Senate Majority Leader Mitch McConnell said on Wednesday that he won't dismiss the charges against Donald Trump before he's even gone to trial in the Senate, The Hill reports. It marks the second time that the Kentucky Senator has dismissed out of hand the idea that he'll end Trump's impeachment trial in the Senate before it even begins.
If the House of Representatives approves articles of impeachment against President Trump, which at this point is far from certain but is certainly not outside the realm of possibility, he would then be put on trial in the Senate. There, a two-thirds majority vote (67 votes) would be required to remove him from office.
As Senate Majority Leader, McConnell holds considerable power in how that trial will play out. And indeed, he has at least two tools in his belt that he could use, at least in theory, to prevent the trial from ever happening in the first place.
One option would be to simply not schedule any hearings related to the trial. That's highly unlikely; back in March, McConnell told NPR News that if Trump is impeached, there would be a Senate trial, no two ways about it.
"If it [impeachment] were to happen, the Senate has no choice. If the House were to act, the Senate immediately goes into a trial," he said at the time.
Another option would be for him to schedule a vote to dismiss the charges against Trump before the first witness is heard. That option is also off the table, as he told reporters today.
"I don't think there's any question that we have to take up the matter. The rules of impeachment are very clear, we'll have to have a trial. My own view is that we should give people the opportunity to put the case on," he said.
At least one Senate Republican, McConnell's Kentucky colleague Rand Paul, has suggested that the best course of action would be to "quickly" dismiss any articles of impeachment. However, Texas' John Cornyn, also a Republican, said that it would require 51 votes to dismiss the articles of impeachment before Trump goes to trial, and there aren't 51 votes in the Senate to do that.
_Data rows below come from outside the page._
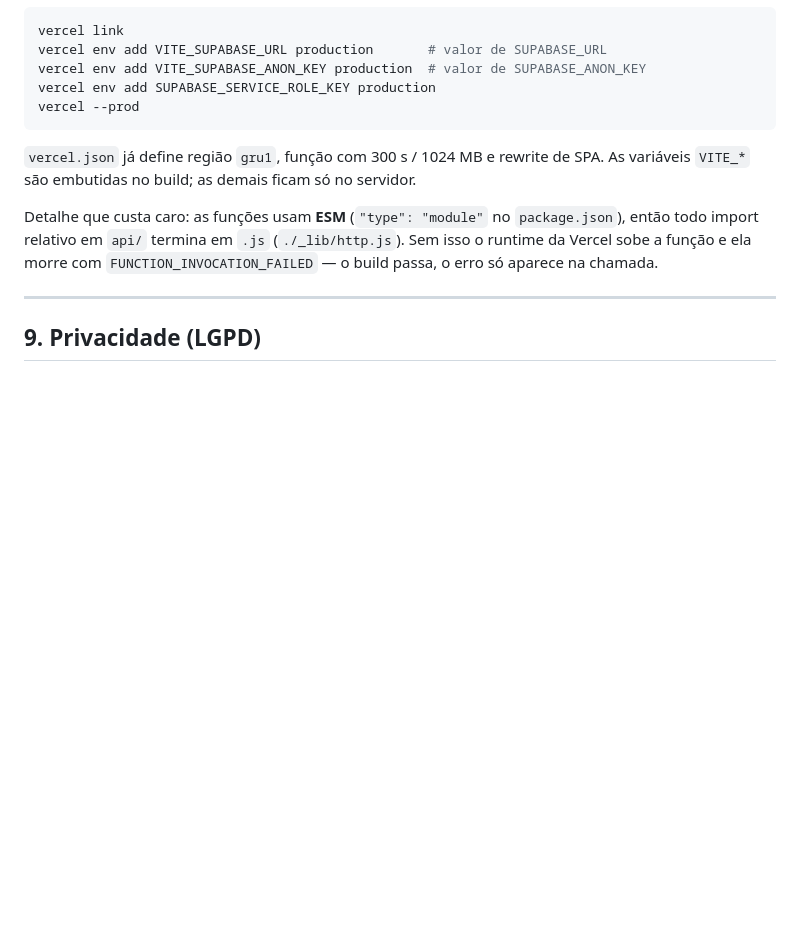
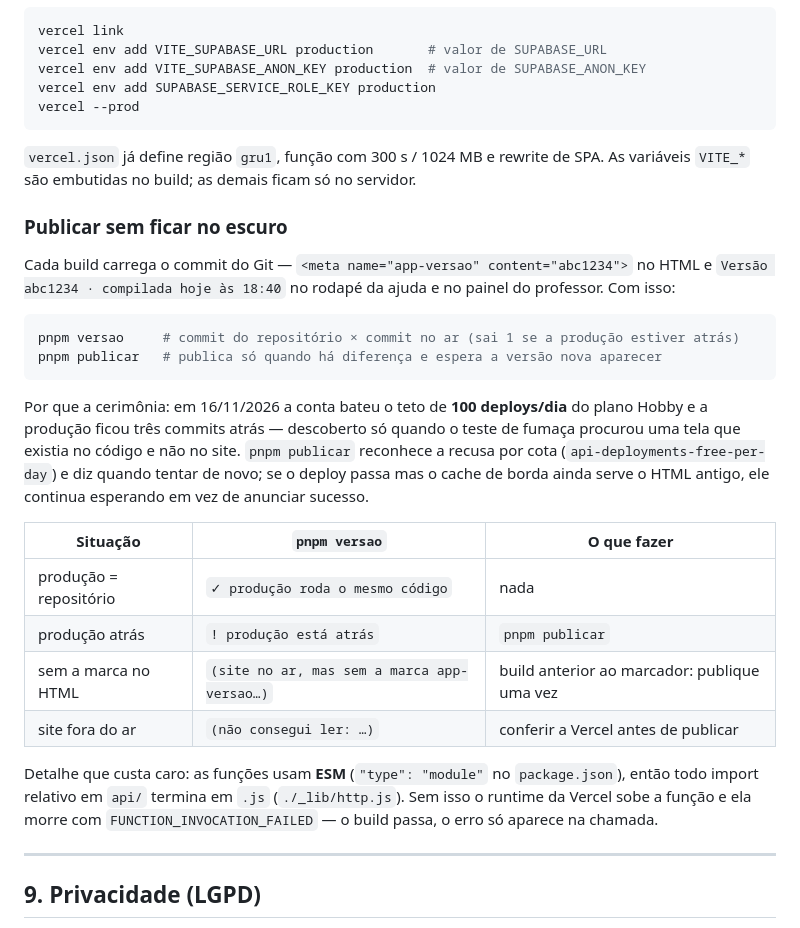
Before and after one commit to profmsouzaoficial/estatistica-biocientistas-avaliacao, a Markdown page: README.md, the part around the change. GitHub-like rendering; blank space fills up the shorter version.

Commit message:
Marca de versão no build: pnpm versao e pnpm publicar param de publicar às cegas

````diff
--- a/README.md
+++ b/README.md
@@ -671,6 +671,29 @@ vercel --prod
 `vercel.json` já define região `gru1`, função com 300 s / 1024 MB e rewrite de SPA. As variáveis
 `VITE_*` são embutidas no build; as demais ficam só no servidor.
 
+### Publicar sem ficar no escuro
+
+Cada build carrega o commit do Git — `<meta name="app-versao" content="abc1234">` no HTML e
+`Versão abc1234 · compilada hoje às 18:40` no rodapé da ajuda e no painel do professor. Com isso:
+
+```bash
+pnpm versao     # commit do repositório × commit no ar (sai 1 se a produção estiver atrás)
+pnpm publicar   # publica só quando há diferença e espera a versão nova aparecer
+```
+
+Por que a cerimônia: em 16/11/2026 a conta bateu o teto de **100 deploys/dia** do plano Hobby e a
+produção ficou três commits atrás — descoberto só quando o teste de fumaça procurou uma tela que
+existia no código e não no site. `pnpm publicar` reconhece a recusa por cota
+(`api-deployments-free-per-day`) e diz quando tentar de novo; se o deploy passa mas o cache de borda
+ainda serve o HTML antigo, ele continua esperando em vez de anunciar sucesso.
+
+| Situação | `pnpm versao` | O que fazer |
+|---|---|---|
+| produção = repositório | `✓ produção roda o mesmo código` | nada |
+| produção atrás | `! produção está atrás` | `pnpm publicar` |
+| sem a marca no HTML | `(site no ar, mas sem a marca app-versao…)` | build anterior ao marcador: publique uma vez |
+| site fora do ar | `(não consegui ler: …)` | conferir a Vercel antes de publicar |
+
 Detalhe que custa caro: as funções usam **ESM** (`"type": "module"` no `package.json`), então todo
 import relativo em `api/` termina em `.js` (`./_lib/http.js`). Sem isso o runtime da Vercel sobe a
 função e ela morre com `FUNCTION_INVOCATION_FAILED` — o build passa, o erro só aparece na chamada.
````
Also changed, not shown: docs/operacao.md (+26 -0 lines), docs/img/aluno-avaliacao.png, 11 other files.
As reported at the time by The Inquisitr, in late September Republican leaders in the Senate issued a memo stating that Donald Trump's Senate trial must happen, as dictated by the Constitution. The Senate can't simply refuse to schedule the trial, or attempt even cruder methods, such as locking the doors, the memo says.